### [Work to be completed]
Keep the wording of every entry intact in your copy, and omit the pictures.

(Web interface edit records)
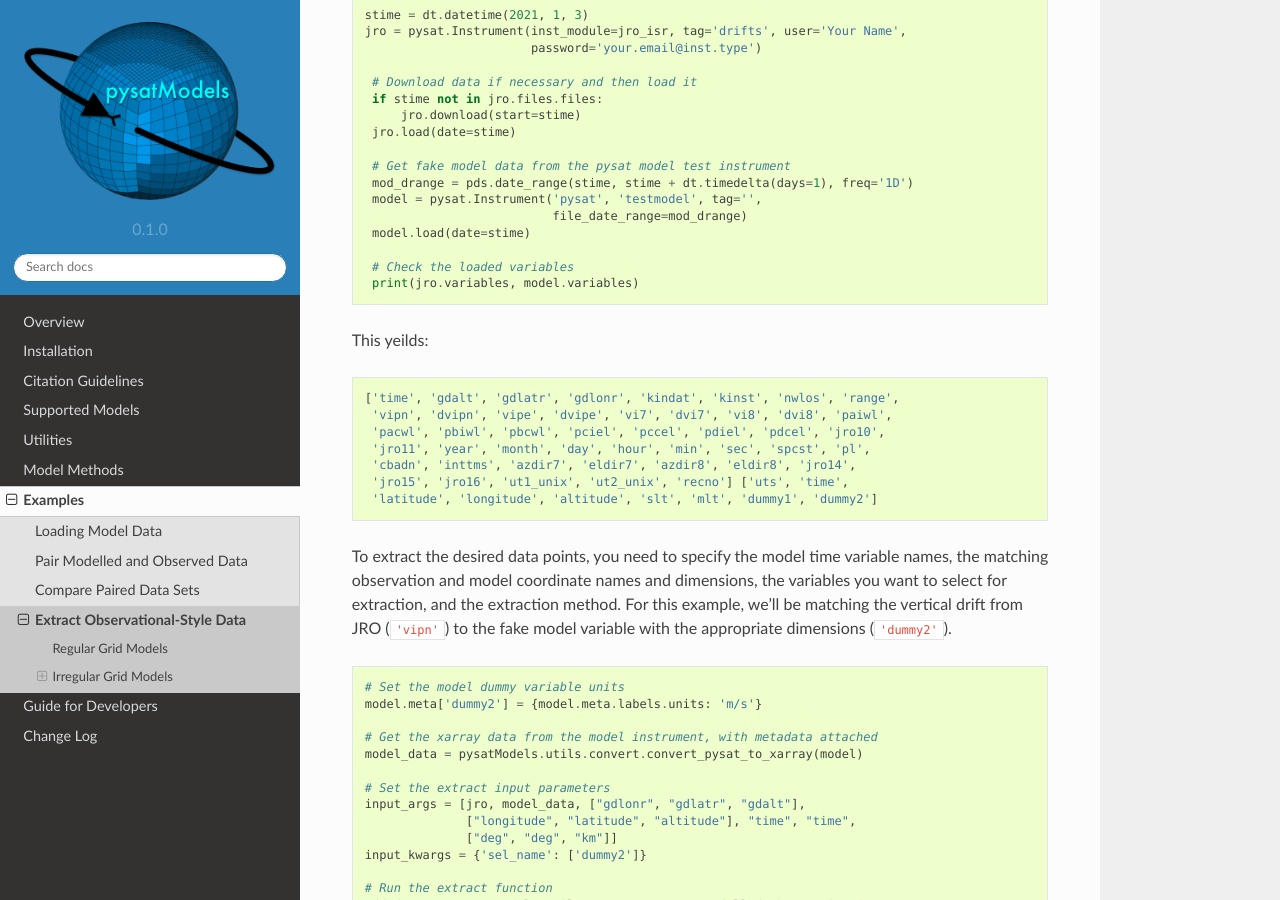
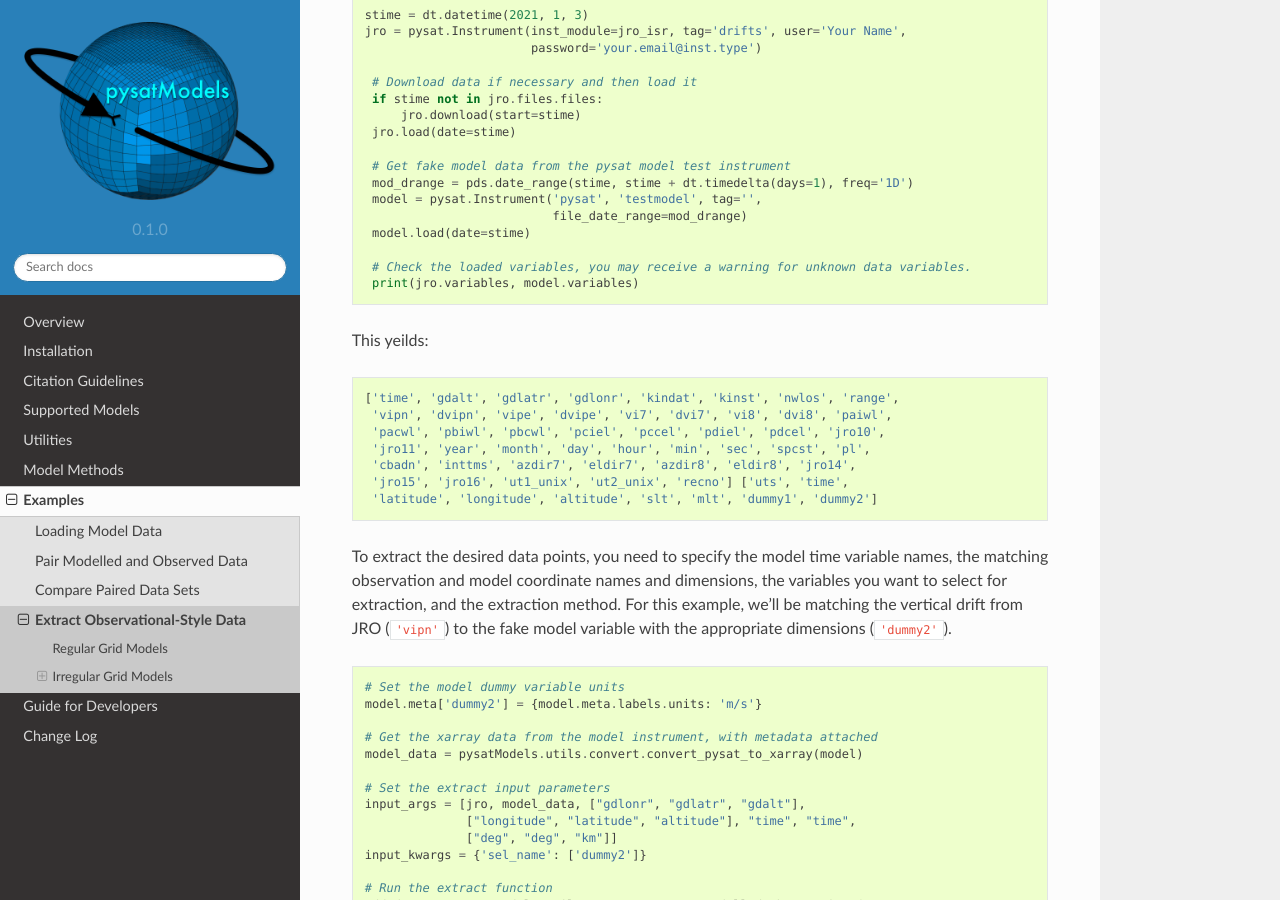
Before and after one commit to pysat/pysatModels, a Sphinx documentation site: the page built from docs/examples/ex_extract.rst, in a window 1280 px wide and 900 px high, scrolled down 614 px. Built offline with Sphinx 7.4.7 and the Read the Docs theme 2.0.0, drawn with Linux system fonts in a browser that asks for light colours.

Commit message:
DOC: updated example comment
Added a warning that pysatMadrigal may raise a warning here and not to worry.

```diff
--- a/docs/examples/ex_extract.rst
+++ b/docs/examples/ex_extract.rst
@@ -46,7 +46,7 @@ let's use `Jicamarca ISR drift data <https://pysatmadrigal.readthedocs.io/en/lat
                              file_date_range=mod_drange)
     model.load(date=stime)
 
-    # Check the loaded variables
+    # Check the loaded variables, you may receive a warning for unknown data variables.
     print(jro.variables, model.variables)
 
 This yeilds:
```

### [Exercise response]
Before and after one commit to pysat/pysatModels, a Sphinx documentation site: the page built from docs/examples/ex_extract.rst, in a window 1280 px wide and 900 px high, scrolled down 614 px. Built offline with Sphinx 7.4.7 and the Read the Docs theme 2.0.0, drawn with Linux system fonts in a browser that asks for light colours.

Commit message:
DOC: updated example comment
Added a warning that pysatMadrigal may raise a warning here and not to worry.

```diff
--- a/docs/examples/ex_extract.rst
+++ b/docs/examples/ex_extract.rst
@@ -46,7 +46,7 @@ let's use `Jicamarca ISR drift data <https://pysatmadrigal.readthedocs.io/en/lat
                              file_date_range=mod_drange)
     model.load(date=stime)
 
-    # Check the loaded variables
+    # Check the loaded variables, you may receive a warning for unknown data variables.
     print(jro.variables, model.variables)
 
 This yeilds:
```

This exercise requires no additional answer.